provide

[pruh-vahyd]

verb (used with object), pro·vid·ed, pro·vid·ing.

verb (used without object), pro·vid·ed, pro·vid·ing.


Origin of provide

1375–1425; late Middle English providen < Latin prōvidēre to foresee, look after, provide for, equivalent to prō- pro-1 + vidēre to see
Related formspro·vid·a·ble, adjectiveo·ver·pro·vide, verb (used with object), o·ver·pro·vid·ed, o·ver·pro·vid·ing.pre·pro·vide, verb (used with object), pre·pro·vid·ed, pre·pro·vid·ing.un·pro·vid·a·ble, adjective

Synonyms for provide

Dictionary.com Unabridged Based on the Random House Unabridged Dictionary, © Random House, Inc. 2019


Examples from the Web for provide

Contemporary Examples of provide

Historical Examples of provide


British Dictionary definitions for provide
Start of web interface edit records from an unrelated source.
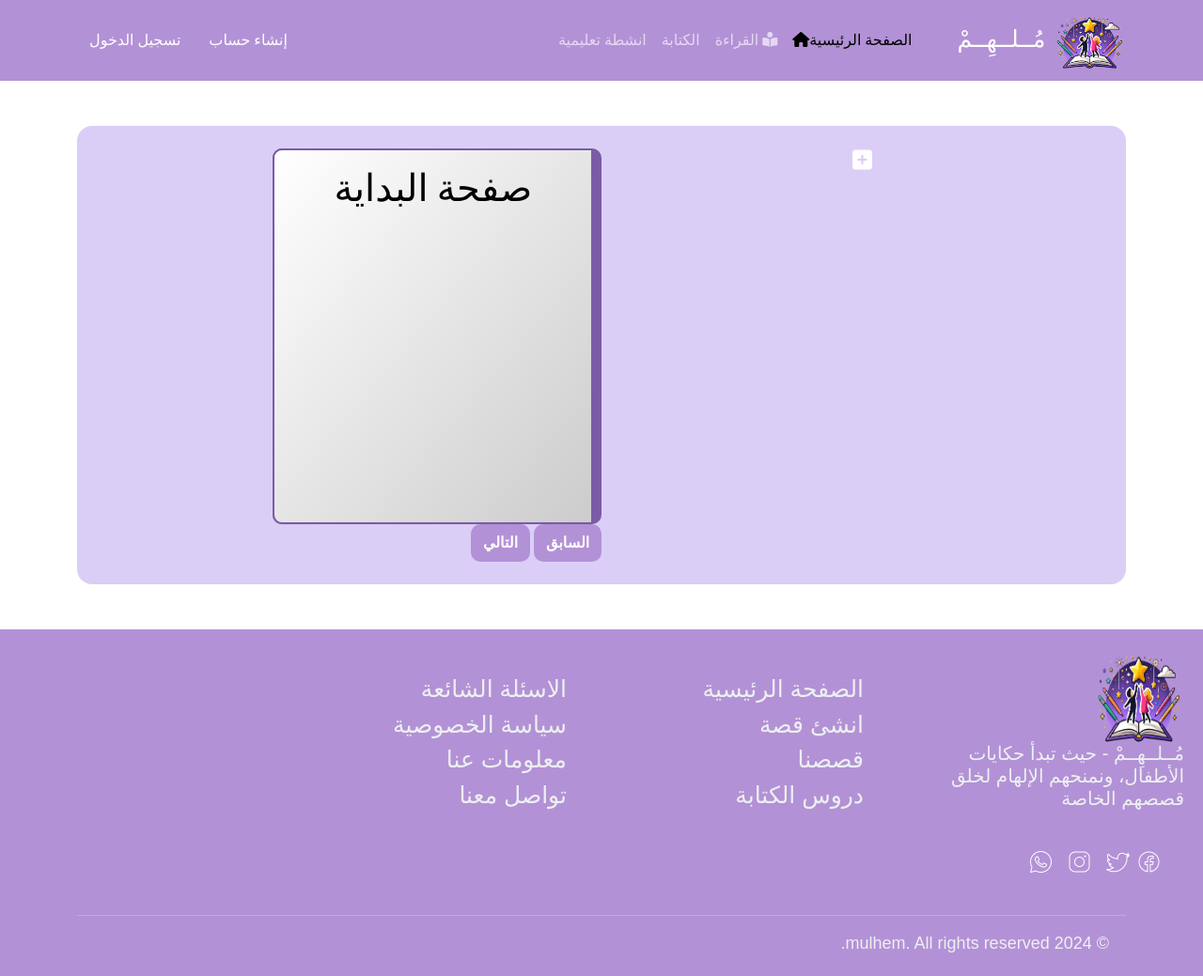
After one commit to 20Arwa/Mulhem-GP-, a Flask app: page /writing/self-writing in a window 1280 px wide. The commit adds this page. Shown: the whole page at 94% size. Run offline with Flask 3, Linux system fonts and the light colour scheme; some libraries are stand-ins or nearby versions.

Commit message:
filp book

```diff
--- a/website/static/css/style.css
+++ b/website/static/css/style.css
@@ -200,7 +200,7 @@ footer a {
     text-align:center;
   }
 }
-
+/* Copyright (c) 2024 by Coran Spicer (https://codepen.io/cgspicer/pen/AXjZxa) */
 
 
 /* Right Answer Effect */
@@ -211,20 +211,11 @@ footer a {
   }
 }
 .confetti-right {
-  /* width: 240px;
-  margin: 150px auto 0;
-  text-align: center;
-  padding: 10px 0;
-  cursor: pointer; */
   display: inline-block;
   position: relative;
 }
 .confetti-right .fa-lightbulb {
   display: contents;
-}
-.confetti-right button {
-  /* color: #333;
-  font-size: 0.9em; */
 }
 .confetti-right .conf-i {
   position: absolute;
@@ -536,25 +527,4 @@ footer a {
   animation: bang 1300ms ease-out forwards 0.3s;
   opacity: 0;
 }
-
-/* Wrong Answer Effect */
-@-webkit-keyframes shake-error {
-	0% { -webkit-transform: translate(2px, 1px) rotate(0deg); }
-	10% { -webkit-transform: translate(-1px, -2px) rotate(-1deg); }
-	20% { -webkit-transform: translate(-3px, 0px) rotate(1deg); }
-	30% { -webkit-transform: translate(0px, 2px) rotate(0deg); }
-	40% { -webkit-transform: translate(1px, -1px) rotate(1deg); }
-	50% { -webkit-transform: translate(-1px, 2px) rotate(-1deg); }
-	60% { -webkit-transform: translate(-3px, 1px) rotate(0deg); }
-	70% { -webkit-transform: translate(2px, 1px) rotate(-1deg); }
-	80% { -webkit-transform: translate(-1px, -1px) rotate(1deg); }
-	90% { -webkit-transform: translate(2px, 2px) rotate(0deg); }
-	100% { -webkit-transform: translate(1px, -2px) rotate(-1deg); }
-}
-.shake-error.active{
-	-webkit-animation-name: shake-error;
-	-webkit-animation-duration: 0.8s;
-	-webkit-transform-origin:50% 50%;
-	/* -webkit-animation-iteration-count: ; */
-	-webkit-animation-timing-function: linear;
-}
+/* Copyright (c) 2024 by Michael Hobizal (https://codepen.io/mikehobizal/pen/gOdmmr) */
--- /dev/null
+++ b/website/static/css/writing/self-writing.css
@@ -0,0 +1,92 @@
+.scene {
+  width: 30%;
+  height: 50%;
+  margin: auto;
+  perspective: 1000px;
+}
+.self-writing > div {
+  padding-right: 270px !important;
+  background-color: var(--main-light);
+}
+.self-writing > div .add-page-icon {
+    color: var(--font-1);
+    cursor: pointer;
+    transition: var(--transtion-seconds);
+}
+.self-writing > div .add-page-icon:hover {
+    color: var(--font-3);
+    cursor: pointer;
+    transition: var(--transtion-seconds);
+}
+.book {
+  position: relative;
+  width: 350px;
+  height: 400px !important;
+  transform-style: preserve-3d;
+  text-align: center;
+  border-right: 10px solid var(--font-3);
+    border-radius: 0px 10px 10px 0px;
+}
+
+.page {
+  position: absolute;
+  color: black;
+  width: 100%;
+  height: 100%;
+  transition: 1.5s transform;
+  transform: translateZ(-1px);
+  transform-style: preserve-3d;
+}
+.front,
+.back {
+  position: absolute;
+  width: 100%;
+  height: 100%;
+  padding: 5% 3%; /* تقليل الحشو */
+  backface-visibility: hidden;
+  background: linear-gradient(to bottom right, #fff, #ccc);
+  border-style: solid;
+  border-color: var(--font-3);
+}
+
+.back {
+  transform: rotateY(180deg);
+  border-width: 2px 2px 2px 1.5px;
+  border-radius: 0px 10px 10px 0px;
+
+}
+.front {
+  border-width: 2px 1.5px 2px 2px;
+  border-radius: 10px 0px 0px 10px;
+}
+.page.flipped {
+  transform: translateZ(0) rotateY(180deg); /* غير الاتجاه */
+}
+
+.page.active {
+  z-index: 1;
+  transform: translateZ(0);
+}
+.page {
+  transform-origin: right center; /* اجعل نقطة الدوران من اليمين */
+}
+
+
+.page.flipped:last-of-type {
+  z-index: 1;
+}
+
+p {
+  margin: 0 0 0.1em;
+  text-indent: 1em;
+}
+
+.qr {
+  margin: 50px auto;
+  max-width: 50%;
+}
+.qr img {
+  display: block;
+}
+
+/* Copyright (c) 2024 by Timo Hausmann (https://codepen.io/timohausmann/pen/AaJWvo) */
--- a/website/static/js/main.js
+++ b/website/static/js/main.js
@@ -75,7 +75,7 @@ document.addEventListener('DOMContentLoaded', function () {
         });
     });
 });
-
+// Copyright (c) 2024 by Coran Spicer (https://codepen.io/cgspicer/pen/AXjZxa)
 
 
 // Right Answer Effect
@@ -95,6 +95,7 @@ document.querySelectorAll('.confetti-right.confetti-click').forEach(element => {
         }, 1000);
     });
 });
+// Copyright (c) 2024 by Michael Hobizal (https://codepen.io/mikehobizal/pen/gOdmmr)
 
 // Wrong Answer Effect
 document.querySelectorAll('.wrong-button').forEach(element => {
--- a/website/static/js/main2.js
+++ b/website/static/js/main2.js
@@ -24,3 +24,4 @@ function bigConfetti() {
 
 // Make Function Global
 window.bigConfetti = bigConfetti;
+// Copyright (c) 2024 by Chris Coyier  (https://codepen.io/chriscoyier/pen/vYKvEQx)
--- a/website/templates/base.html
+++ b/website/templates/base.html
@@ -184,8 +184,8 @@
     <!-- Bootstrap Link -->
     <script src="https://cdn.jsdelivr.net/npm/bootstrap@5.3.3/dist/js/bootstrap.bundle.min.js" integrity="sha384-YvpcrYf0tY3lHB60NNkmXc5s9fDVZLESaAA55NDzOxhy9GkcIdslK1eN7N6jIeHz" crossorigin="anonymous"></script>
     <!-- Main js File -->
+    <script src="../static/js/main.js"></script>
     <script type="module" src="../static/js/main2.js"></script>
-    <script type="module" src="../static/js/main.js"></script>
     <!-- JS Links -->
     {%block script%}
     {%endblock%}
--- /dev/null
+++ b/website/templates/writing/self-writing.html
@@ -0,0 +1,101 @@
+{% extends "base.html" %}
+{% block title %}الفرق بين الكتابة القصصية والإبداعية{% endblock %}
+{% block styles %}
+    <link rel="stylesheet" href="{{ url_for('static', filename='css/writing/self-writing.css') }}">
+{% endblock %}
+{% block body %}
+<div class="container self-writing my-5">
+	<div class="rounded-4 p-4 position-relative">
+		<i class="fa-solid fa-square-plus add-page-icon position-absolute fs-4"></i>
+		<i class=""></i>
+		<div class="scene">
+			<article class="book">
+				<!-- form -->
+				<section class="page active">
+					<div class="front">
+						<h1>صفحة البداية</h1>
+					</div>
+					<div class="back">
+						<h1>صفحة 2</h1>
+					</div>
+				</section>
+				<section class="page">
+					<div class="front">
+						<h1>صفحة 3</h1>
+					</div>
+					<div class="back">
+						<h1>صفحة 4</h1>
+					</div>
+				</section>
+				<section class="page">
+					<div class="front">
+						<h1>صفحة 5</h1>
+					</div>
+					<div class="back">
+						<h1>صفحة 6</h1>
+					</div>
+				</section>
+			</article>
+			<div class="book-buttons">
+				<button id="prevButton" class="button main-button">السابق</button>
+				<button id="nextButton" class="button main-button">التالي</button>
+			</div>
+		</div>
+	</div>
+</div>
+{% endblock %}
+
+{% block script %}
+<script src="https://cdnjs.cloudflare.com/ajax/libs/jquery/3.6.0/jquery.min.js"></script>
+<script src="https://cdnjs.cloudflare.com/ajax/libs/hammer.js/2.0.8/hammer.min.js"></script>
+
+<script type="module">
+	document.addEventListener('DOMContentLoaded', function () {
+		const nextButton = document.getElementById('nextButton');
+		const prevButton = document.getElementById('prevButton');
+
+		nextButton.addEventListener('click', nextPage);
+		prevButton.addEventListener('click', prevPage);
+
+		function nextPage() {
+			const activePage = document.querySelector('.page.active');
+			if (activePage) {
+				const nextPage = activePage.nextElementSibling;
+
+				// تحقق إذا لم تكن هناك صفحة تالية (أي الصفحة الأخيرة)
+				if (!nextPage || !nextPage.classList.contains('page')) {
+					console.log('وصلت إلى الصفحة الأخيرة');
+					// @@@@@@@@@@@@ هنا المفروض يطلع علامة الزائد حق الصفحة وينشأ صفحة جديدة (يعنيي يضيف سكشن جديد فيه فرونت وباك)
+					return; // إيقاف العملية
+				}
+
+				// اجعل الصفحة النشطة مقلوبة
+				activePage.classList.remove('active');
+				activePage.classList.add('flipped');
+
+				// اجعل الصفحة التالية نشطة
+				nextPage.classList.add('active');
+			}
+		}
+		function prevPage() {
+			const flippedPages = document.querySelectorAll('.page.flipped');
+			if (flippedPages.length > 0) {
+				// اجعل آخر صفحة مقلوبة نشطة مرة أخرى
+				const lastFlippedPage = flippedPages[flippedPages.length - 1];
+				lastFlippedPage.classList.remove('flipped');
+				lastFlippedPage.classList.add('active');
+
+				// إزالة حالة النشط من جميع الصفحات الأخرى
+			const allPages = document.querySelectorAll('.page');
+			allPages.forEach((page) => {
+				if (page !== lastFlippedPage) {
+					page.classList.remove('active');
+				}
+			});
+			}
+		}
+	});
+</script>
+{% endblock %}
+
+<!-- Copyright (c) 2024 by Timo Hausmann (https://codepen.io/timohausmann/pen/AaJWvo) -->
--- a/website/views.py
+++ b/website/views.py
@@ -23,6 +23,10 @@ def writing_types():
 def story_generator():
     return render_template("/writing/story-generator.html")
 
+# Self Writing
+@views.route('/writing/self-writing')
+def self_writing():
+    return render_template("/writing/self-writing.html")
 # End Writing
 
 
```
provide

verb (mainly tr)

to put at the disposal of; furnish or supply
to afford; yieldthis meeting provides an opportunity to talk
(intr; often foll by for or against) to take careful precautions (over)he provided against financial ruin by wise investment
(intr foll by for) to supply means of support (to), esp financiallyhe provides for his family
(in statutes, documents, etc) to determine (what is to happen in certain contingencies), esp by including a proviso condition
to confer and induct into ecclesiastical offices
rare to have or get in storein summer many animals provide their winter food
Derived Formsprovider, noun

Word Origin for provide

C15: from Latin prōvidēre to provide for, from prō- beforehand + vidēre to see
Collins English Dictionary - Complete & Unabridged 2012 Digital Edition © William Collins Sons & Co. Ltd. 1979, 1986 © HarperCollins Publishers 1998, 2000, 2003, 2005, 2006, 2007, 2009, 2012

Word Origin and History for provide
v.

early 15c., from Latin providere "look ahead, prepare, supply, act with foresight," from pro- "ahead" (see pro-) + videre "to see" (see vision). Related: Provided; providing. Earlier in same sense was purvey, which is the same word as deformed in Old French.

Online Etymology Dictionary, © 2010 Douglas Harper